5 August 2003
89 per cent success rate in government usage of ADR
The second report on ‘Monitoring the effectiveness of the Government’s commitment to using Alternative Dispute Resolution (ADR)’ reveals that ADR has been successful in settling 89 per cent of cases referred to ADR by government departments.
Issued by the Department for Constitutional Affairs on 5 August 2003, the report also states that ADR was used or attempted in 617 disputes across Government between April 2002 and March 2003. However, of the 617 offers of ADR made, only 27 per cent were accepted. Estimated savings were over £6m.
These statistics show a significant increase in case numbers from the 49 recorded the previous year. The report also illustrates the diversity of cases settled through mediation, a number of which were conducted by CEDR Solve.
There has been a considerable increase in the level of ADR activity within government departments and, as acknowledged in the report, CEDR has been a key contributor to the Government’s awareness-raising drive and has also trained several Government legal practitioners.
The report confirms that many government departments have now included ADR clauses in their standard procurement contracts, in line with guidance issued by the Office of Government Commerce.
Ongoing initiatives also mentioned include the joint NHSLA, AVMA and CEDR clinical negligence project (now in its second phase) and a pilot mediation scheme for resolving disagreements over the application of the ‘Compact on Relations between Government Departments and the Voluntary and Community Sector’, set up with the assistance of CEDR. The Government Legal Service (GLS) Liaison Sub-Group on ADR also reviewed a draft of CEDR’s ADR guide for public authorities.
David Lammy, Minister for Civil Justice Policy commented: “Progress on this scale clearly demonstrates that the pledge marks a major step on the road away from a culture of litigation, towards a culture of settlement. This order of improvement demonstrates Government’s very real commitment to use ADR to settle its disputes, in suitable cases.”
On a European note, the Government has welcomed the ‘EU Green Paper on ADR in civil and commercial disputes’ but urged the Commission to focus on encouraging best practice and facilitating the use of ADR in civil disputes, before attempting regulation. This is also the view reflected in CEDR’s response to the Green Paper.
Karl Mackie, CEDR Chief Executive commented, “the government and DCA are to be commended for their leadership on ADR action. While culture change will take time to bed in, the diversity of cases and departments involved in training are a healthy indicator.
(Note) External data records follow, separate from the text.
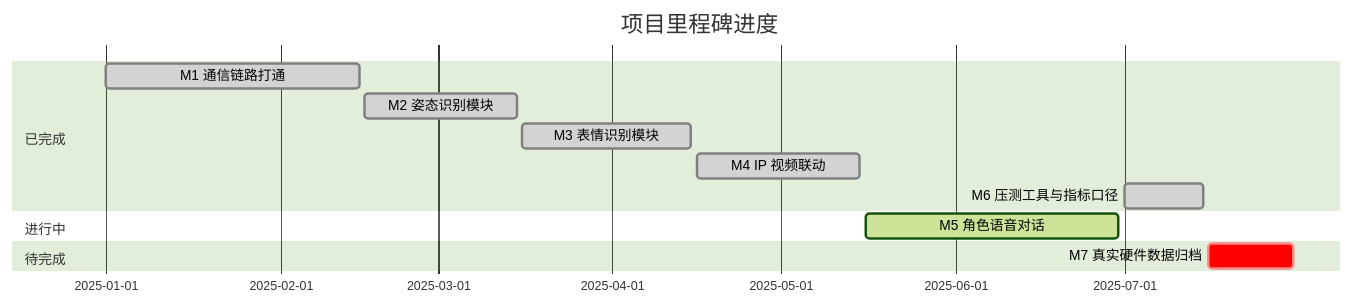
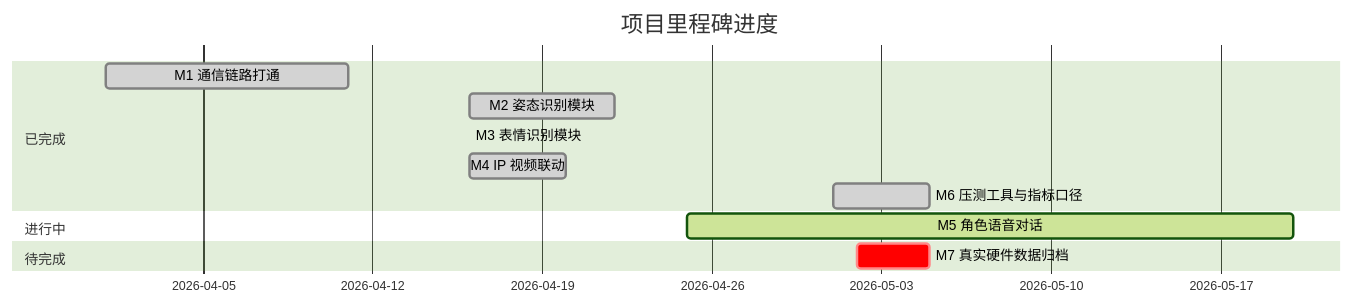
One commit to wanone111/ciciec_ascend changed the ninth of 10 diagrams in docs/智能视觉交互系统报告.md. Above: the diagram before and after it, drawn with Mermaid (forest theme). The commit also changed other lines of this file and 8 other files, not shown here.

````diff
--- a/docs/智能视觉交互系统报告.md
+++ b/docs/智能视觉交互系统报告.md
@@ -632,15 +632,15 @@
 ```mermaid
 gantt
     title 项目里程碑进度
     dateFormat  YYYY-MM-DD
     section 已完成
-    M1 通信链路打通       :done, m1, 2025-01-01, 2025-02-15
-    M2 姿态识别模块       :done, m2, 2025-02-16, 2025-03-15
-    M3 表情识别模块       :done, m3, 2025-03-16, 2025-04-15
-    M4 IP 视频联动        :done, m4, 2025-04-16, 2025-05-15
-    M6 压测工具与指标口径 :done, m6, 2025-07-01, 2025-07-15
+    M1 通信链路打通       :done, m1, 2026-04-01, 2026-04-11
+    M2 姿态识别模块       :done, m2, 2026-04-16, 2026-04-22
+    M3 表情识别模块       :done, m3, 2026-04-16, 2026-04-16
+    M4 IP 视频联动        :done, m4, 2026-04-16, 2026-04-20
+    M6 压测工具与指标口径 :done, m6, 2026-05-01, 2026-05-05
     section 进行中
-    M5 角色语音对话       :active, m5, 2025-05-16, 2025-06-30
+    M5 角色语音对话       :active, m5, 2026-04-25, 2026-05-20
     section 待完成
-    M7 真实硬件数据归档   :crit, m7, 2025-07-16, 2025-07-31
+    M7 真实硬件数据归档   :crit, m7, 2026-05-02, 2026-05-05
 ```
````
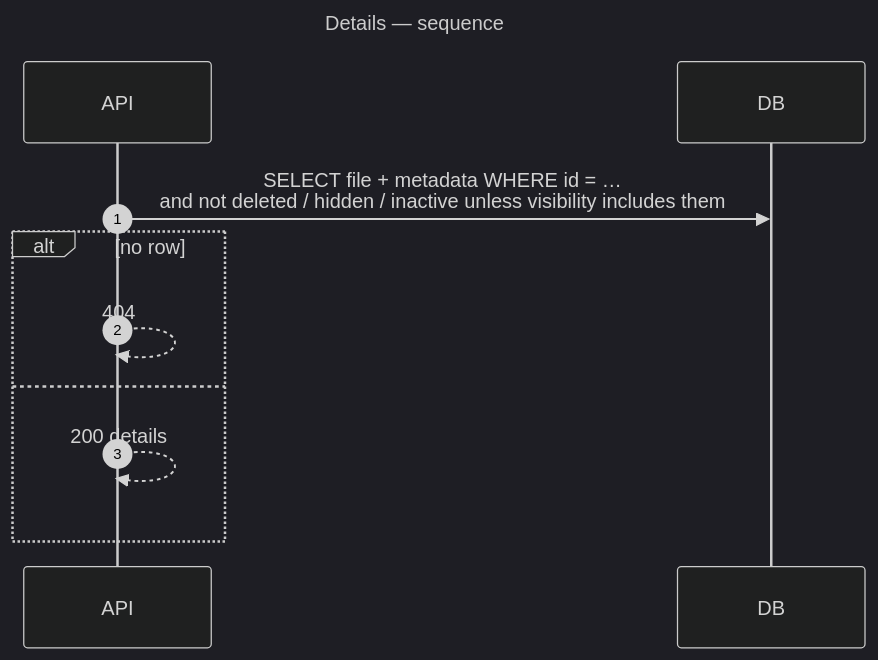
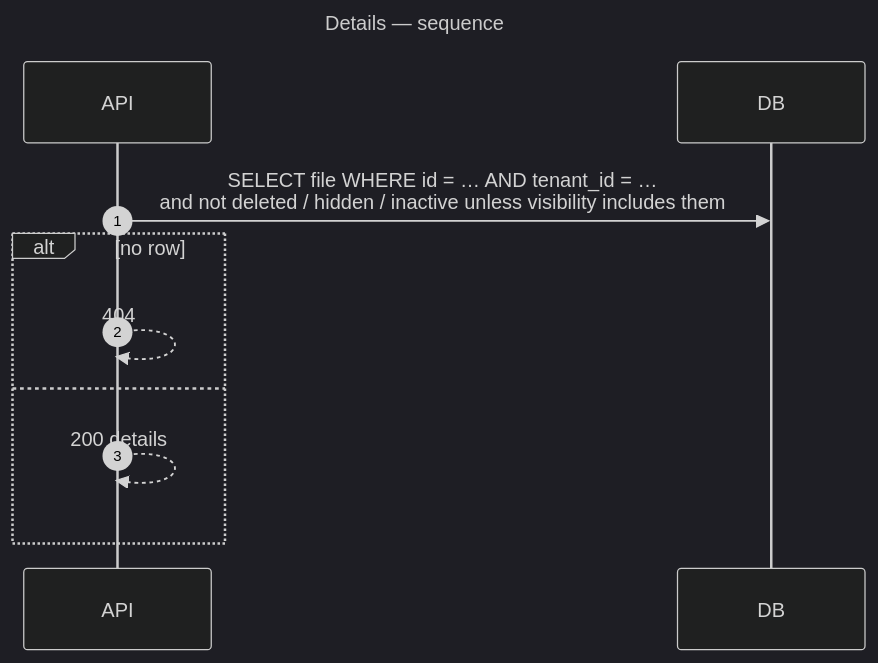
The sixth of 16 diagrams in docs/sequence-diagrams.md (gmetskhvarishvili/GM.FileStorage.Samples), drawn with Mermaid (dark theme) before and after one commit. The commit also changed other lines of this file and 26 other files, not shown here.

First line of the commit message:
refactor!: tenant as a column, uploader from created_by, no metadata rows

````diff
--- a/docs/sequence-diagrams.md
+++ b/docs/sequence-diagrams.md
@@ -223,16 +223,16 @@
 ```mermaid
 ---
 title: Details — sequence
 ---
 sequenceDiagram
     autonumber
     participant API
     participant DB
 
-    API->>DB: SELECT file + metadata WHERE id = … <br/>and not deleted / hidden / inactive unless visibility includes them
+    API->>DB: SELECT file WHERE id = … AND tenant_id = …<br/>and not deleted / hidden / inactive unless visibility includes them
     alt no row
         API-->>API: 404
     else
         API-->>API: 200 details
     end
 ```
````
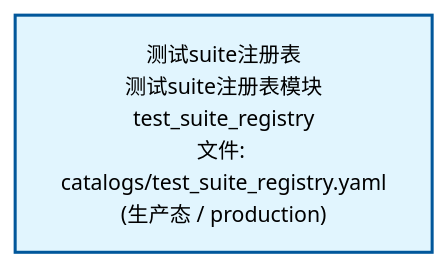
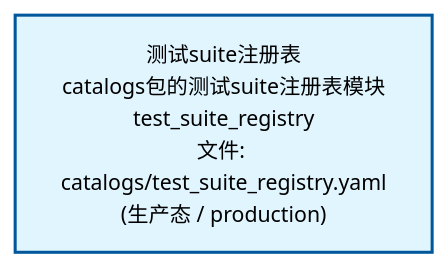
One commit to xuanFelixVan/ZephyrAlpha changed the first of 2 diagrams in docs/02_enterprise_architecture/02_domain_architecture_docs/33_d_audittest.md. Above: the diagram before and after it, drawn with Mermaid. The commit also changed other lines of this file and 42 other files, not shown here.

````diff
--- a/docs/02_enterprise_architecture/02_domain_architecture_docs/33_d_audittest.md
+++ b/docs/02_enterprise_architecture/02_domain_architecture_docs/33_d_audittest.md
@@ -53,10 +53,10 @@
 ```mermaid
 %%{init: {'theme': 'base', 'themeVariables': {'primaryColor': '#eaeaea', 'primaryTextColor': '#333333', 'primaryBorderColor': '#666666', 'lineColor': '#666666', 'secondaryColor': '#eaeaea', 'tertiaryColor': '#eaeaea', 'fontSize': '14px'}}}%%
 flowchart TD
-    docs_01_policies_and_standards_registry_catalogs_test_suite_registry_yaml["测试suite注册表<br/>测试suite注册表模块<br/>test_suite_registry<br/>文件: catalogs/test_suite_registry.yaml<br/>(生产态 / production)"]
+    docs_01_policies_and_standards_registry_catalogs_test_suite_registry_yaml["测试suite注册表<br/>catalogs包的测试suite注册表模块<br/>test_suite_registry<br/>文件: catalogs/test_suite_registry.yaml<br/>(生产态 / production)"]
     classDef production fill:#e1f5fe,stroke:#01579b,stroke-width:2px,color:#000
     classDef design fill:#fff3e0,stroke:#e65100,stroke-width:2px,color:#000,stroke-dasharray: 5 5
     classDef external_prod fill:#e8f4fd,stroke:#0277bd,stroke-width:1px,color:#000
     classDef external_design fill:#fff8e7,stroke:#ef6c00,stroke-width:1px,color:#000,stroke-dasharray: 5 5
     class docs_01_policies_and_standards_registry_catalogs_test_suite_registry_yaml production
 ```
````
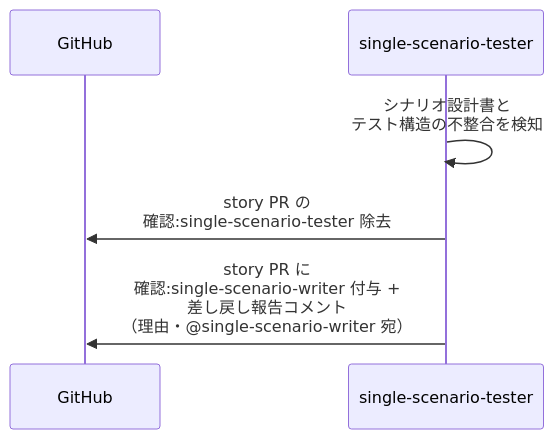
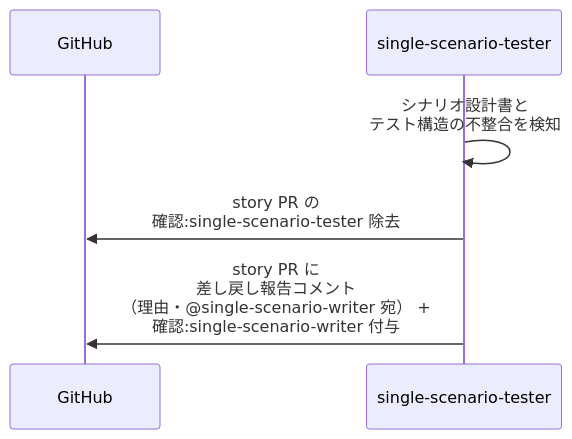
Before and after one commit to shuhei1101/ai-monitor: the second of 2 diagrams in docs/wiki/設計図/シナリオ/単一ユースケース/統合テスト実装.md, drawn with Mermaid. The commit also changed other lines of this file and 29 other files, not shown here.

````diff
--- a/docs/wiki/設計図/シナリオ/単一ユースケース/統合テスト実装.md
+++ b/docs/wiki/設計図/シナリオ/単一ユースケース/統合テスト実装.md
@@ -83,9 +83,9 @@
 ```mermaid
 sequenceDiagram
   participant GH as GitHub
   participant MON as single-scenario-tester
 
   MON->>MON: シナリオ設計書と<br>テスト構造の不整合を検知
   MON->>GH: story PR の<br>確認:single-scenario-tester 除去
-  MON->>GH: story PR に<br>確認:single-scenario-writer 付与 +<br>差し戻し報告コメント<br>（理由・@single-scenario-writer 宛）
+  MON->>GH: story PR に<br>差し戻し報告コメント<br>（理由・@single-scenario-writer 宛） +<br>確認:single-scenario-writer 付与
 ```
````
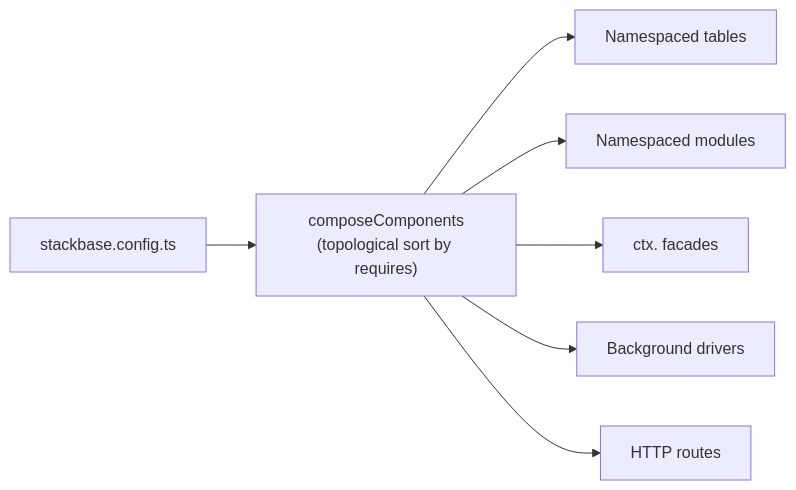
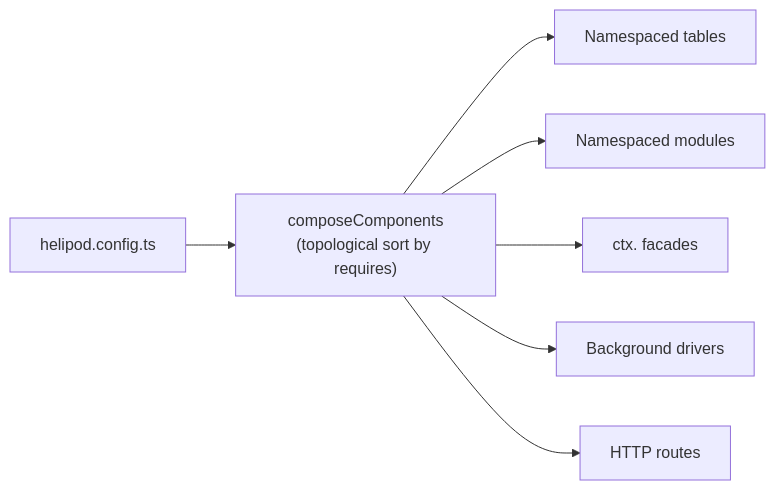
Before and after one commit to helipod-sh/helipod: the diagram in website/content/docs/components/overview.mdx, drawn with Mermaid. The commit also changed other lines of this file and 1141 other files, not shown here.

First line of the commit message:
feat: rename project from stackbase to helipod

````diff
--- a/website/content/docs/components/overview.mdx
+++ b/website/content/docs/components/overview.mdx
@@ -23,9 +23,9 @@
 ```mermaid
 flowchart LR
-  Config["stackbase.config.ts"] --> Compose["composeComponents\n(topological sort by requires)"]
+  Config["helipod.config.ts"] --> Compose["composeComponents\n(topological sort by requires)"]
   Compose --> Tables["Namespaced tables"]
   Compose --> Modules["Namespaced modules"]
   Compose --> Context["ctx.<name> facades"]
   Compose --> Drivers["Background drivers"]
   Compose --> Routes["HTTP routes"]
 ```
````
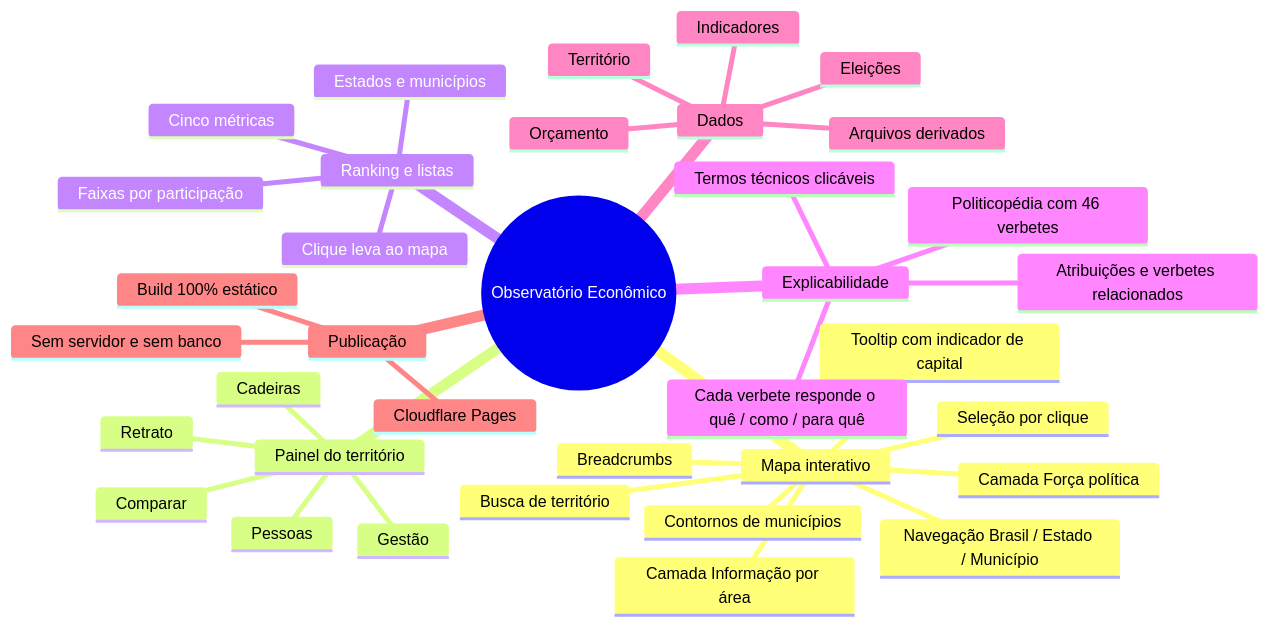
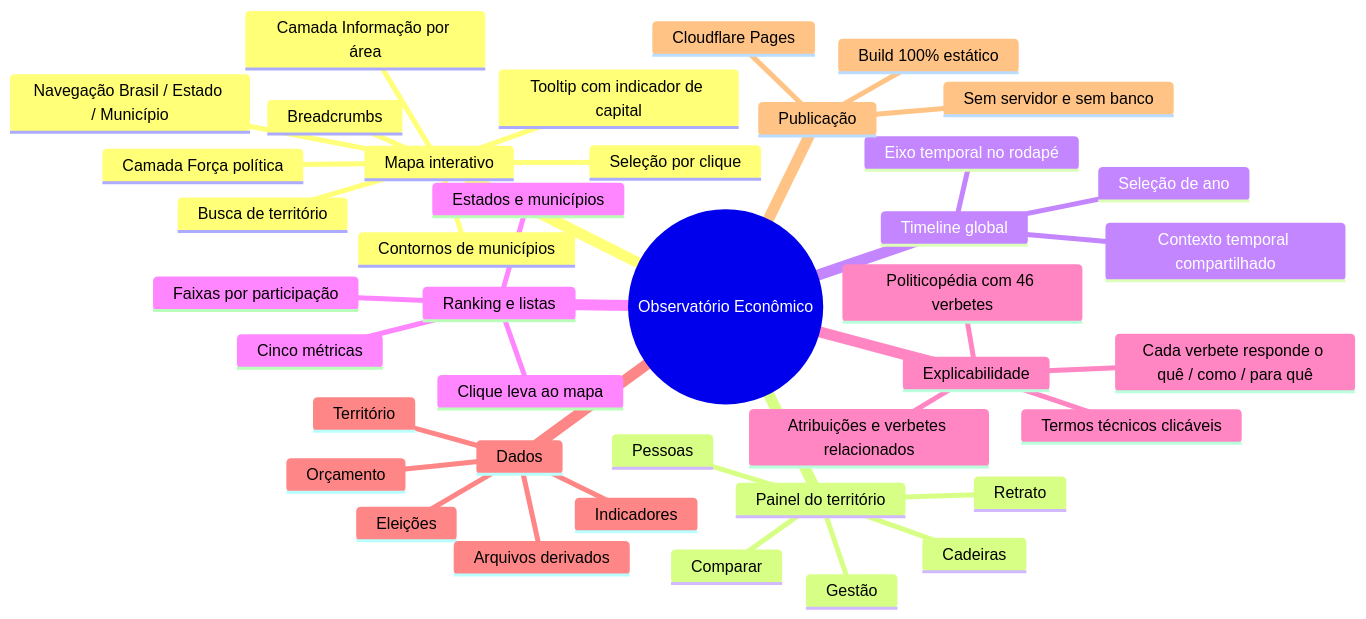
The first of 4 diagrams in docs/FUNCIONALIDADES.md (EmersonJSC/observatorio-economico), drawn with Mermaid before and after one commit. The commit also changed other lines of this file and 15 other files, not shown here.

Commit message:
feat: conecta timeline ao contexto temporal

````diff
--- a/docs/FUNCIONALIDADES.md
+++ b/docs/FUNCIONALIDADES.md
@@ -12,39 +12,43 @@
 ```mermaid
 mindmap
   root((Observatório Econômico))
     Mapa interativo
       Busca de território
       Navegação Brasil / Estado / Município
       Seleção por clique
       Breadcrumbs
       Tooltip com indicador de capital
       Camada Força política
       Camada Informação por área
       Contornos de municípios
     Painel do território
       Retrato
       Gestão
       Pessoas
       Cadeiras
       Comparar
+    Timeline global
+      Seleção de ano
+      Eixo temporal no rodapé
+      Contexto temporal compartilhado
     Ranking e listas
       Estados e municípios
       Cinco métricas
       Faixas por participação
       Clique leva ao mapa
     Explicabilidade
       Politicopédia com 46 verbetes
       Termos técnicos clicáveis
       Cada verbete responde o quê / como / para quê
       Atribuições e verbetes relacionados
     Dados
       Território
       Indicadores
       Orçamento
       Eleições
       Arquivos derivados
     Publicação
       Build 100% estático
       Sem servidor e sem banco
       Cloudflare Pages
 ```
````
What isn’t stated is that the UK is also leading the EU in this field.”
The full report can be found at ‘Monitoring the effectiveness of the Government’s commitment to using Alternative Dispute Resolution’ (August 2003).